• _Records provided_
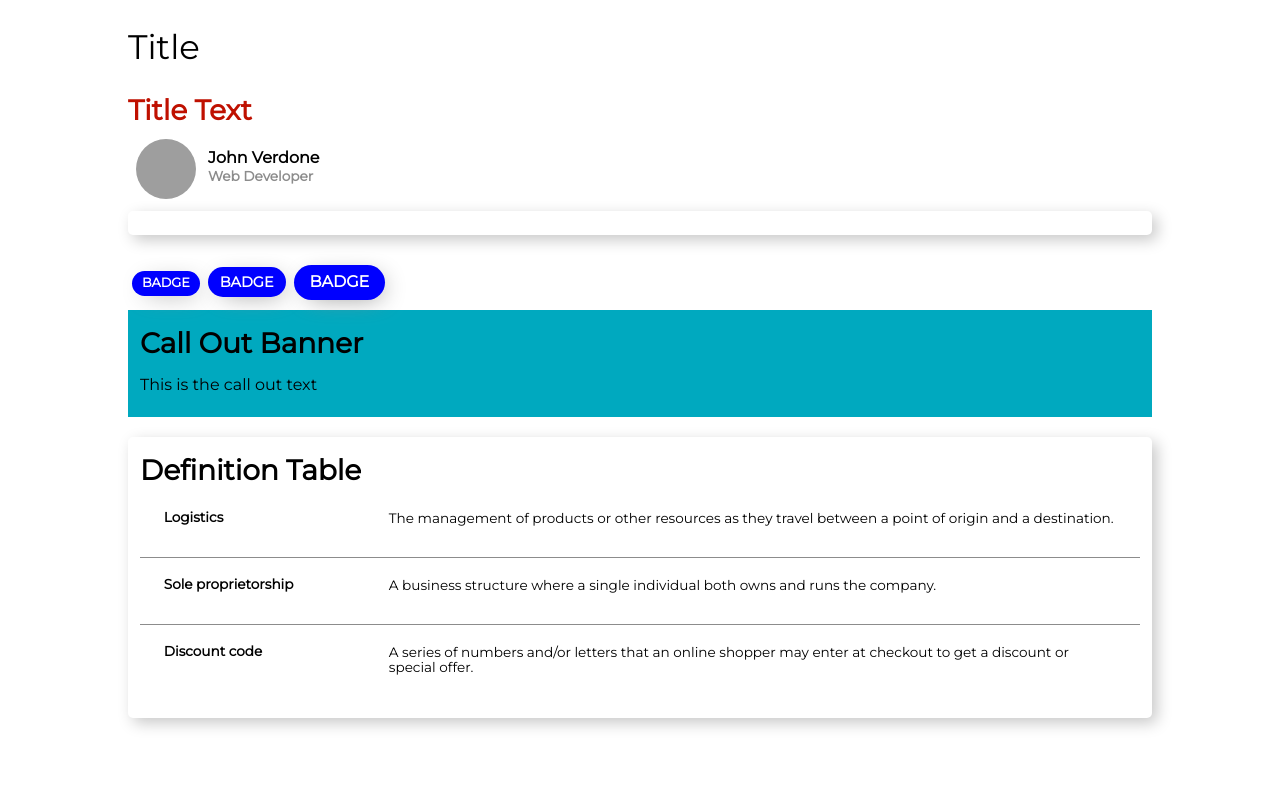
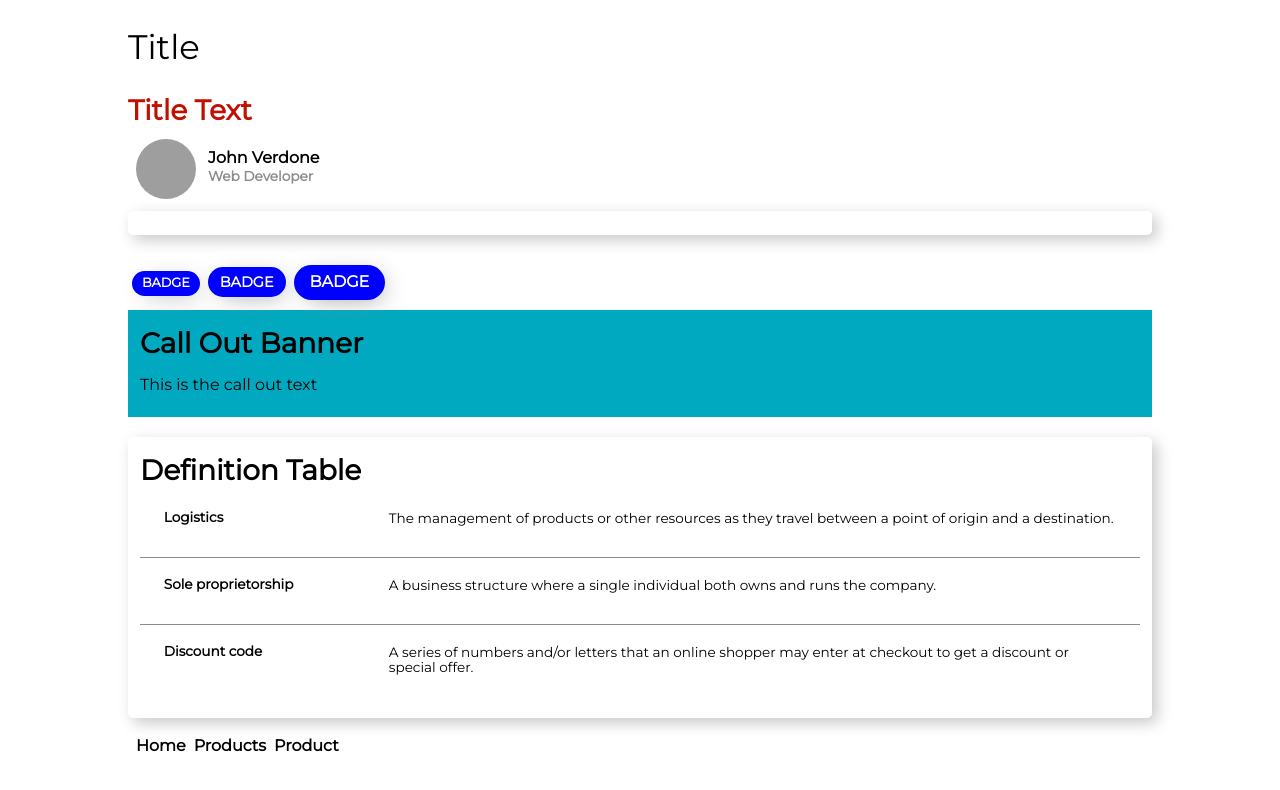
Before and after one commit to jminterwebs/jmdesign, a React (Create React App) app: page / in a window 1280 px wide. Shown: the part 513-1303 px from the top of the page. Before the commit the page ends 1263 px from the top, so only its background shows below. Built offline with nearby package versions, Linux system fonts and the light colour scheme; grey boxes are pictures that could not be loaded; a web font is replaced by a local one.

Commit message:
added breadcrumbs to app page

```diff
--- a/src/components/App.js
+++ b/src/components/App.js
@@ -9,6 +9,7 @@ import Card from 'components/card/Card';
 import Badge from 'components/badge/Badge';
 
 import CalloutBanner from './calloutBanner/CalloutBanner';
+import Breadcrumb from './breadcrumb/Breadcrumb';
 
 import '../styles/scss/global.scss';
 import '../styles/scss/localStyles.scss';
@@ -107,6 +108,20 @@ export default function App() {
           }
         ]}
       />
+
+      <br />
+
+      <Breadcrumb>
+        <Breadcrumb.Home name="Home" link="/" />
+        <Breadcrumb.History name="Products" link="/products" />
+        <Breadcrumb.Current name="Product" />
+      </Breadcrumb>
+
+      <br />
+
+      <br />
+
+      <br />
     </div>
   );
 }
```
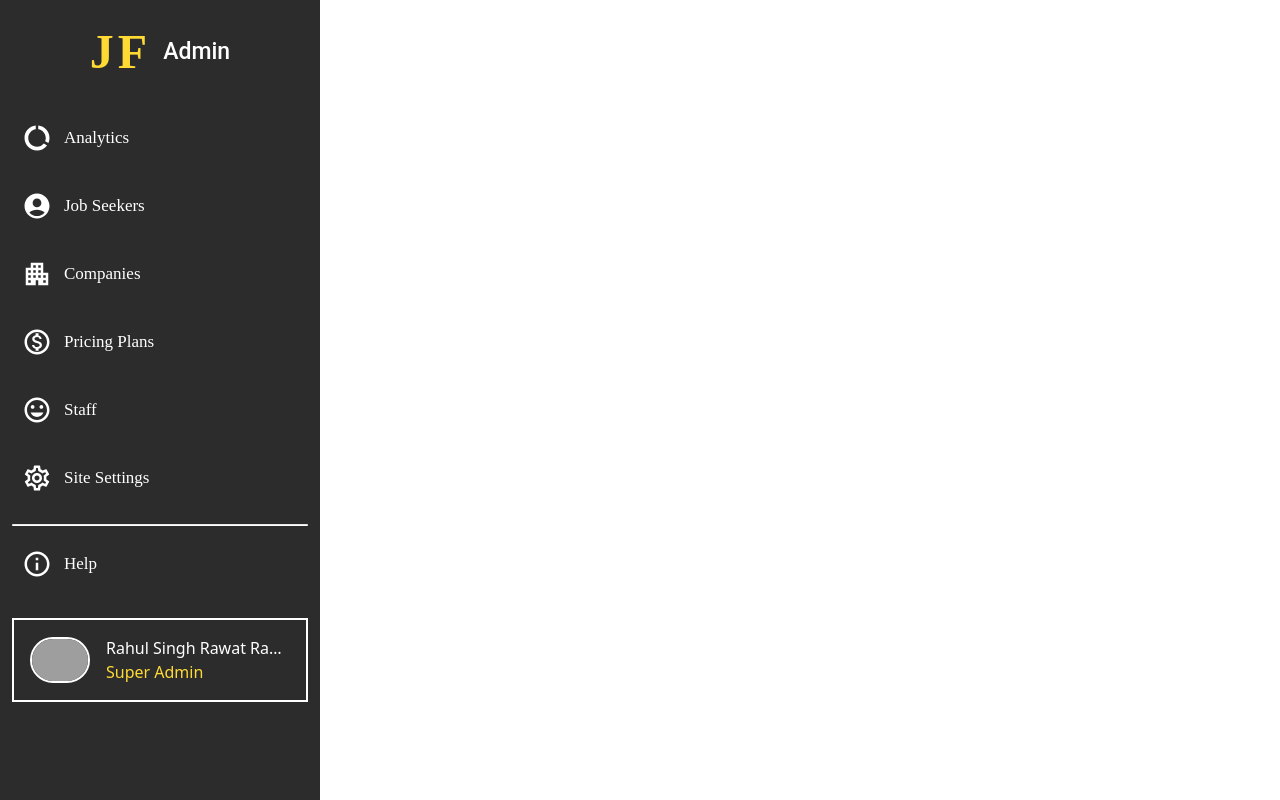
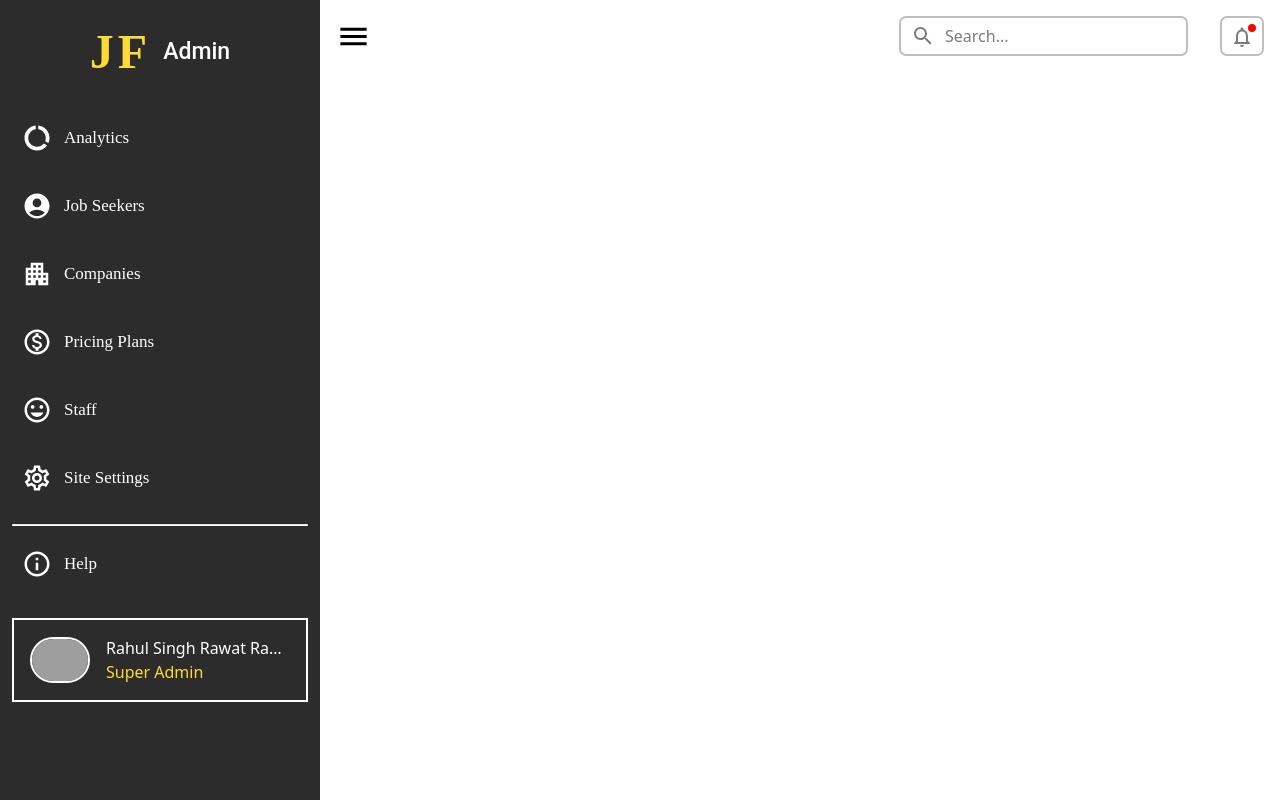
Before and after one commit to Bingo-Projects/JustFreshJobs---Admin-Panel, a React (Create React App) app: page / in a window 1280 px wide. Built offline with nearby package versions, Linux system fonts and the light colour scheme; grey boxes are pictures that could not be loaded.

Commit message:
animation added on header

```diff
--- a/src/App.tsx
+++ b/src/App.tsx
@@ -1,10 +1,15 @@
 import React from 'react';
 import Dashboard from './Dashboard';
+import Header from './Header';
 
 function App() {
   return (
     <div className="App flex w-screen h-screen overflow-hidden">
         <Dashboard />
+
+        <div className="main-area flex items-start w-full">
+          <Header />
+        </div>
     </div>
   );
 }
--- /dev/null
+++ b/src/Header.tsx
@@ -0,0 +1,48 @@
+import MenuOutlinedIcon from '@mui/icons-material/MenuOutlined';
+import SearchOutlinedIcon from '@mui/icons-material/SearchOutlined';
+import NotificationsNoneOutlinedIcon from '@mui/icons-material/NotificationsNoneOutlined';
+import "./css/header.css";
+import { useRef } from 'react';
+
+export default function Header() {
+  const holder: any = useRef(null);
+
+  const activateInput = () => {
+    (holder.current as HTMLDivElement).classList.add("input");
+
+    function revertInput(e: any): void {
+      if (!(
+        e.target.classList.contains("search-div") ||
+        e.target.parentElement.classList.contains("search-div") ||
+        e.target.parentElement.parentElement.classList.contains("search-div")
+      ))
+      {
+        (holder.current as HTMLDivElement).classList.remove("input");
+        document.body.removeEventListener("click", revertInput);
+      }
+    }
+
+    document.body.addEventListener("click", revertInput);
+  }
+  return (
+    <header className='flex w-full items-center p-4'>
+      <div className="flex items-center w-fit">
+        <button className="hamburger">
+          <MenuOutlinedIcon />
+        </button>
+      </div>
+
+      <div ref={holder} className="holder flex items-center ml-auto">
+        <div className="search-div">
+          <SearchOutlinedIcon />
+          <input type="text" placeholder='Search...' onClick={activateInput} />
+        </div>
+
+        <div className="notification" onClick={(e: any) => e.currentTarget.classList.toggle("active")}>
+          <NotificationsNoneOutlinedIcon />
+          <span className="red" />
+        </div>
+      </div>
+    </header>
+  )
+}
--- /dev/null
+++ b/src/css/header.css
@@ -0,0 +1,57 @@
+header .hamburger {
+  margin-right: 2rem; }
+  header .hamburger svg {
+    font-size: 35px; }
+
+header .holder {
+  min-width: 0;
+  transition: min-width .5s linear; }
+  header .holder.input {
+    min-width: calc(100% - 140px); }
+    header .holder.input .search-div {
+      border-color: #014a53; }
+
+header .search-div {
+  border: 2px solid #bfbfbf;
+  padding: 6px 10px;
+  display: flex;
+  border-radius: 7px;
+  margin-right: 2rem;
+  width: 100%; }
+  header .search-div svg {
+    color: #7c7c7c;
+    margin-right: 10px; }
+  header .search-div input {
+    width: 100%;
+    outline: none; }
+    header .search-div input::placeholder {
+      color: #7c7c7c; }
+
+header .notification {
+  border: 2px solid #BFBFBF;
+  padding: 5px 8px;
+  border-radius: 7px;
+  position: relative;
+  transition: all .2s linear;
+  cursor: pointer; }
+  header .notification svg {
+    transition: all .2s linear;
+    color: #7c7c7c; }
+  header .notification .red {
+    display: inline-block;
+    position: absolute;
+    top: 6px;
+    right: 6px;
+    height: 8px;
+    width: 8px;
+    border-radius: 40rem;
+    background-color: red; }
+  header .notification:hover {
+    background-color: #f1f1f1; }
+  header .notification.active {
+    border-color: #7c7c7c;
+    background-color: #7c7c7c; }
+    header .notification.active svg {
+      color: white; }
+    header .notification.active .red {
+      display: none; }
--- /dev/null
+++ b/src/scss/header.scss
@@ -0,0 +1,87 @@
+header {
+  .hamburger {
+    margin-right: 2rem;
+
+    svg {
+      font-size: 35px;
+    }
+  }
+
+  .holder {
+    min-width: 0;
+    transition: min-width .5s linear;
+
+    &.input {
+      min-width: calc(100% - 140px);
+
+      .search-div {
+        border-color: #014a53;
+      }
+    }
+  }
+
+  .search-div {
+    border: 2px solid #bfbfbf;
+    padding: 6px 10px;
+    display: flex;
+    border-radius: 7px;
+    margin-right: 2rem;
+    width: 100%;
+
+    svg {
+      color: #7c7c7c;
+      margin-right: 10px;
+    }
+
+    input {
+      width: 100%;
+      outline: none;
+
+      &::placeholder {
+        color: #7c7c7c;
+      }
+    }
+  }
+
+  .notification {
+    border: 2px solid #BFBFBF;
+    padding: 5px 8px;
+    border-radius: 7px;
+    position: relative;
+    transition: all .2s linear;
+    cursor: pointer;
+
+    svg {
+      transition: all .2s linear;
+      color: #7c7c7c;
+    }
+
+    .red {
+      display: inline-block;
+      position: absolute;
+      top: 6px;
+      right: 6px;
+      height: 8px;
+      width: 8px;
+      border-radius: 40rem;
+      background-color: red;
+    }
+
+    &:hover {
+      background-color: #f1f1f1;
+    }
+
+    &.active {
+      border-color: #7c7c7c;
+      background-color: #7c7c7c;
+
+      svg {
+        color: white;
+      }
+
+      .red {
+        display: none;
+      }
+    }
+  }
+}
```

• _Your assignment_
Using the data above, say how many lines include "background". No other reply is needed.

• _Task solution_
7